This task calls for printing every entry exactly.
==== INPUT FOR THIS TASK
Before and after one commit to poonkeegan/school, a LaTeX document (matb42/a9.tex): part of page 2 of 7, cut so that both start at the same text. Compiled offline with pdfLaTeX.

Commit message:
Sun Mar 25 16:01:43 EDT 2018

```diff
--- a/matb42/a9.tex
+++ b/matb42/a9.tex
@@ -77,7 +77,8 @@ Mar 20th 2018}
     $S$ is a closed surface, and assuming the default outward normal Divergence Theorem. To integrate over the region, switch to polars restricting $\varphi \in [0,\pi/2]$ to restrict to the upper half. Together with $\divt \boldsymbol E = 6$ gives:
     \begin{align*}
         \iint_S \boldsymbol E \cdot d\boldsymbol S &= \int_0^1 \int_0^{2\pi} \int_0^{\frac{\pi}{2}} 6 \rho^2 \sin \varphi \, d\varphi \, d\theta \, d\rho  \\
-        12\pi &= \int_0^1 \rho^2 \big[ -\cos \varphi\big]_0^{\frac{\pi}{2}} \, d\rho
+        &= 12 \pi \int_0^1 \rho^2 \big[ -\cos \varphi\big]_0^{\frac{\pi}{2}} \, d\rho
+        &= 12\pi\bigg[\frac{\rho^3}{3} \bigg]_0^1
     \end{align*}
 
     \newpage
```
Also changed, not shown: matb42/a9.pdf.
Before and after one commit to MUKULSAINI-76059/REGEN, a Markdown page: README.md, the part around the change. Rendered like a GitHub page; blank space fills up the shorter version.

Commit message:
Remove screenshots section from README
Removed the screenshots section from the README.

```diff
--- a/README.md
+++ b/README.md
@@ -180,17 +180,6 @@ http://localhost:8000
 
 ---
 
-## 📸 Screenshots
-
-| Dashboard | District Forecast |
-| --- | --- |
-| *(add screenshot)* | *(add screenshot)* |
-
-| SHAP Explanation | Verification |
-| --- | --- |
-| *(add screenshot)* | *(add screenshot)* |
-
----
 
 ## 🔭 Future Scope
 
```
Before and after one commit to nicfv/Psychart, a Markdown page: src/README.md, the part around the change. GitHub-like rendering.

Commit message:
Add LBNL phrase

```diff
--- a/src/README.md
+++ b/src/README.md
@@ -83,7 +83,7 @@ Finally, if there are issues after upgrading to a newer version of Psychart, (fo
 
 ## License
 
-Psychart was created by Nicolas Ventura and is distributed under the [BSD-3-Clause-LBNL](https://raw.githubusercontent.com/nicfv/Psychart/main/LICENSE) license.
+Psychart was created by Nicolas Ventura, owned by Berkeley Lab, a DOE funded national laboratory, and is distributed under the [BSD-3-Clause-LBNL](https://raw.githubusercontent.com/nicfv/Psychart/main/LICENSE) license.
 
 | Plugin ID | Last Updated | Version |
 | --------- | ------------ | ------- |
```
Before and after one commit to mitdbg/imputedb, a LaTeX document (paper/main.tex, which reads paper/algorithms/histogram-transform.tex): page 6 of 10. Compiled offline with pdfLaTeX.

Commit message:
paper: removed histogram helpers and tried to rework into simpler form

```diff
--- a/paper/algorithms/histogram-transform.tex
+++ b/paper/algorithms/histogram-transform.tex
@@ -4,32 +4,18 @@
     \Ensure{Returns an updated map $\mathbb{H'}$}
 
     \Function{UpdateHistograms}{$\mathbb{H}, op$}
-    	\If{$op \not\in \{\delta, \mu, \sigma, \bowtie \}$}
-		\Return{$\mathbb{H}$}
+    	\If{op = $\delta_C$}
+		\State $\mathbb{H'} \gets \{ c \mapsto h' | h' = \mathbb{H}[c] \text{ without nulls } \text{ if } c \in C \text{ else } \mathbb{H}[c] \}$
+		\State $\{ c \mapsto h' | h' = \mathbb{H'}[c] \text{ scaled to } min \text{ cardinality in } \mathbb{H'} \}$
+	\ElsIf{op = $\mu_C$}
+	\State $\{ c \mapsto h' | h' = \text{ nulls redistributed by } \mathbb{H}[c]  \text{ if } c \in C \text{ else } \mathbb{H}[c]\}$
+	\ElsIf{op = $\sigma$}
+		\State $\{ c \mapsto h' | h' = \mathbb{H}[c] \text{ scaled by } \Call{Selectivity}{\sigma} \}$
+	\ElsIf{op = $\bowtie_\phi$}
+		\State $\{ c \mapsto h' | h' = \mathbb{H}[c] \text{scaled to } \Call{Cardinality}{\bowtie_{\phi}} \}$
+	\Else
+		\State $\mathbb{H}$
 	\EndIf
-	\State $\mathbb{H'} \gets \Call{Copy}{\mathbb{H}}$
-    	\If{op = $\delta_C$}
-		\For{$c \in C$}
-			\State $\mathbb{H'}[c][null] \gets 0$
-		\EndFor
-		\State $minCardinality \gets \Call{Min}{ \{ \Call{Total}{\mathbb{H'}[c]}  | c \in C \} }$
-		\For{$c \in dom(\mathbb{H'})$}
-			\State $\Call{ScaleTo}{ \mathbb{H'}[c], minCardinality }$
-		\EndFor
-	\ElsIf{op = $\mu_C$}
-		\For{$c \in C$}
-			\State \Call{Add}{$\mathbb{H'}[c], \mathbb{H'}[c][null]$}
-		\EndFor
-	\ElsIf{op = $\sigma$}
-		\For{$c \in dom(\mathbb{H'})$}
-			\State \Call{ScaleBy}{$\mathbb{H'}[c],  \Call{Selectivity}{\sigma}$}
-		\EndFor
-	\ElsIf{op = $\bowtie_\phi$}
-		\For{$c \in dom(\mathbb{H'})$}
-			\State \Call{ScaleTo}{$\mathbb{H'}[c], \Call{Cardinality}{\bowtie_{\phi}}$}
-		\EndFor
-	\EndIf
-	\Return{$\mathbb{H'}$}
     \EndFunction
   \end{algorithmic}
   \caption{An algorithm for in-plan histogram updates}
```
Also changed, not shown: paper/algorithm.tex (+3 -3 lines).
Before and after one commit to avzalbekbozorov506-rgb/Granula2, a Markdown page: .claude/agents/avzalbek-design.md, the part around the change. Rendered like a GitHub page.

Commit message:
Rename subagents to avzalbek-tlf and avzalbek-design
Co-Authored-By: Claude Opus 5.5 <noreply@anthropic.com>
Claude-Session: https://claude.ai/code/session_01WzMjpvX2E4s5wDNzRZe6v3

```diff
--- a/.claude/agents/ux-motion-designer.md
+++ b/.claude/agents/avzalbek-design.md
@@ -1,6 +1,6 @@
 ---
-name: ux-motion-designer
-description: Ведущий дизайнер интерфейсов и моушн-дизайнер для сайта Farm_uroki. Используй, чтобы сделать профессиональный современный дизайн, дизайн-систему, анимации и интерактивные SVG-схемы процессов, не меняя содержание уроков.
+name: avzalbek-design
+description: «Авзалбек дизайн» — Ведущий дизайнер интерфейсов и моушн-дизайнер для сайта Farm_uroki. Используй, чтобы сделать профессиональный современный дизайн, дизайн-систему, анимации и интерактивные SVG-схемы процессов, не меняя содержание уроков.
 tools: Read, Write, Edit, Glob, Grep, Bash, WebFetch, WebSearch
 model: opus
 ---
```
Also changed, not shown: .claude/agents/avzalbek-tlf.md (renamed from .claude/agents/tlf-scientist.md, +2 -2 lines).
========
▶ **TASK RESPONSE**:
Before and after one commit to poonkeegan/school, a LaTeX document (matb42/a9.tex): part of page 2 of 7, cut so that both start at the same text. Compiled offline with pdfLaTeX.

Commit message:
Sun Mar 25 16:01:43 EDT 2018

```diff
--- a/matb42/a9.tex
+++ b/matb42/a9.tex
@@ -77,7 +77,8 @@ Mar 20th 2018}
     $S$ is a closed surface, and assuming the default outward normal Divergence Theorem. To integrate over the region, switch to polars restricting $\varphi \in [0,\pi/2]$ to restrict to the upper half. Together with $\divt \boldsymbol E = 6$ gives:
     \begin{align*}
         \iint_S \boldsymbol E \cdot d\boldsymbol S &= \int_0^1 \int_0^{2\pi} \int_0^{\frac{\pi}{2}} 6 \rho^2 \sin \varphi \, d\varphi \, d\theta \, d\rho  \\
-        12\pi &= \int_0^1 \rho^2 \big[ -\cos \varphi\big]_0^{\frac{\pi}{2}} \, d\rho
+        &= 12 \pi \int_0^1 \rho^2 \big[ -\cos \varphi\big]_0^{\frac{\pi}{2}} \, d\rho
+        &= 12\pi\bigg[\frac{\rho^3}{3} \bigg]_0^1
     \end{align*}
 
     \newpage
```
Also changed, not shown: matb42/a9.pdf.
Before and after one commit to MUKULSAINI-76059/REGEN, a Markdown page: README.md, the part around the change. Rendered like a GitHub page; blank space fills up the shorter version.

Commit message:
Remove screenshots section from README
Removed the screenshots section from the README.

```diff
--- a/README.md
+++ b/README.md
@@ -180,17 +180,6 @@ http://localhost:8000
 
 ---
 
-## 📸 Screenshots
-
-| Dashboard | District Forecast |
-| --- | --- |
-| *(add screenshot)* | *(add screenshot)* |
-
-| SHAP Explanation | Verification |
-| --- | --- |
-| *(add screenshot)* | *(add screenshot)* |
-
----
 
 ## 🔭 Future Scope
 
```
Before and after one commit to nicfv/Psychart, a Markdown page: src/README.md, the part around the change. GitHub-like rendering.

Commit message:
Add LBNL phrase

```diff
--- a/src/README.md
+++ b/src/README.md
@@ -83,7 +83,7 @@ Finally, if there are issues after upgrading to a newer version of Psychart, (fo
 
 ## License
 
-Psychart was created by Nicolas Ventura and is distributed under the [BSD-3-Clause-LBNL](https://raw.githubusercontent.com/nicfv/Psychart/main/LICENSE) license.
+Psychart was created by Nicolas Ventura, owned by Berkeley Lab, a DOE funded national laboratory, and is distributed under the [BSD-3-Clause-LBNL](https://raw.githubusercontent.com/nicfv/Psychart/main/LICENSE) license.
 
 | Plugin ID | Last Updated | Version |
 | --------- | ------------ | ------- |
```
Before and after one commit to mitdbg/imputedb, a LaTeX document (paper/main.tex, which reads paper/algorithms/histogram-transform.tex): page 6 of 10. Compiled offline with pdfLaTeX.

Commit message:
paper: removed histogram helpers and tried to rework into simpler form

```diff
--- a/paper/algorithms/histogram-transform.tex
+++ b/paper/algorithms/histogram-transform.tex
@@ -4,32 +4,18 @@
     \Ensure{Returns an updated map $\mathbb{H'}$}
 
     \Function{UpdateHistograms}{$\mathbb{H}, op$}
-    	\If{$op \not\in \{\delta, \mu, \sigma, \bowtie \}$}
-		\Return{$\mathbb{H}$}
+    	\If{op = $\delta_C$}
+		\State $\mathbb{H'} \gets \{ c \mapsto h' | h' = \mathbb{H}[c] \text{ without nulls } \text{ if } c \in C \text{ else } \mathbb{H}[c] \}$
+		\State $\{ c \mapsto h' | h' = \mathbb{H'}[c] \text{ scaled to } min \text{ cardinality in } \mathbb{H'} \}$
+	\ElsIf{op = $\mu_C$}
+	\State $\{ c \mapsto h' | h' = \text{ nulls redistributed by } \mathbb{H}[c]  \text{ if } c \in C \text{ else } \mathbb{H}[c]\}$
+	\ElsIf{op = $\sigma$}
+		\State $\{ c \mapsto h' | h' = \mathbb{H}[c] \text{ scaled by } \Call{Selectivity}{\sigma} \}$
+	\ElsIf{op = $\bowtie_\phi$}
+		\State $\{ c \mapsto h' | h' = \mathbb{H}[c] \text{scaled to } \Call{Cardinality}{\bowtie_{\phi}} \}$
+	\Else
+		\State $\mathbb{H}$
 	\EndIf
-	\State $\mathbb{H'} \gets \Call{Copy}{\mathbb{H}}$
-    	\If{op = $\delta_C$}
-		\For{$c \in C$}
-			\State $\mathbb{H'}[c][null] \gets 0$
-		\EndFor
-		\State $minCardinality \gets \Call{Min}{ \{ \Call{Total}{\mathbb{H'}[c]}  | c \in C \} }$
-		\For{$c \in dom(\mathbb{H'})$}
-			\State $\Call{ScaleTo}{ \mathbb{H'}[c], minCardinality }$
-		\EndFor
-	\ElsIf{op = $\mu_C$}
-		\For{$c \in C$}
-			\State \Call{Add}{$\mathbb{H'}[c], \mathbb{H'}[c][null]$}
-		\EndFor
-	\ElsIf{op = $\sigma$}
-		\For{$c \in dom(\mathbb{H'})$}
-			\State \Call{ScaleBy}{$\mathbb{H'}[c],  \Call{Selectivity}{\sigma}$}
-		\EndFor
-	\ElsIf{op = $\bowtie_\phi$}
-		\For{$c \in dom(\mathbb{H'})$}
-			\State \Call{ScaleTo}{$\mathbb{H'}[c], \Call{Cardinality}{\bowtie_{\phi}}$}
-		\EndFor
-	\EndIf
-	\Return{$\mathbb{H'}$}
     \EndFunction
   \end{algorithmic}
   \caption{An algorithm for in-plan histogram updates}
```
Also changed, not shown: paper/algorithm.tex (+3 -3 lines).
Before and after one commit to avzalbekbozorov506-rgb/Granula2, a Markdown page: .claude/agents/avzalbek-design.md, the part around the change. Rendered like a GitHub page.

Commit message:
Rename subagents to avzalbek-tlf and avzalbek-design
Co-Authored-By: Claude Opus 5.5 <noreply@anthropic.com>
Claude-Session: https://claude.ai/code/session_01WzMjpvX2E4s5wDNzRZe6v3

```diff
--- a/.claude/agents/ux-motion-designer.md
+++ b/.claude/agents/avzalbek-design.md
@@ -1,6 +1,6 @@
 ---
-name: ux-motion-designer
-description: Ведущий дизайнер интерфейсов и моушн-дизайнер для сайта Farm_uroki. Используй, чтобы сделать профессиональный современный дизайн, дизайн-систему, анимации и интерактивные SVG-схемы процессов, не меняя содержание уроков.
+name: avzalbek-design
+description: «Авзалбек дизайн» — Ведущий дизайнер интерфейсов и моушн-дизайнер для сайта Farm_uroki. Используй, чтобы сделать профессиональный современный дизайн, дизайн-систему, анимации и интерактивные SVG-схемы процессов, не меняя содержание уроков.
 tools: Read, Write, Edit, Glob, Grep, Bash, WebFetch, WebSearch
 model: opus
 ---
```
Also changed, not shown: .claude/agents/avzalbek-tlf.md (renamed from .claude/agents/tlf-scientist.md, +2 -2 lines).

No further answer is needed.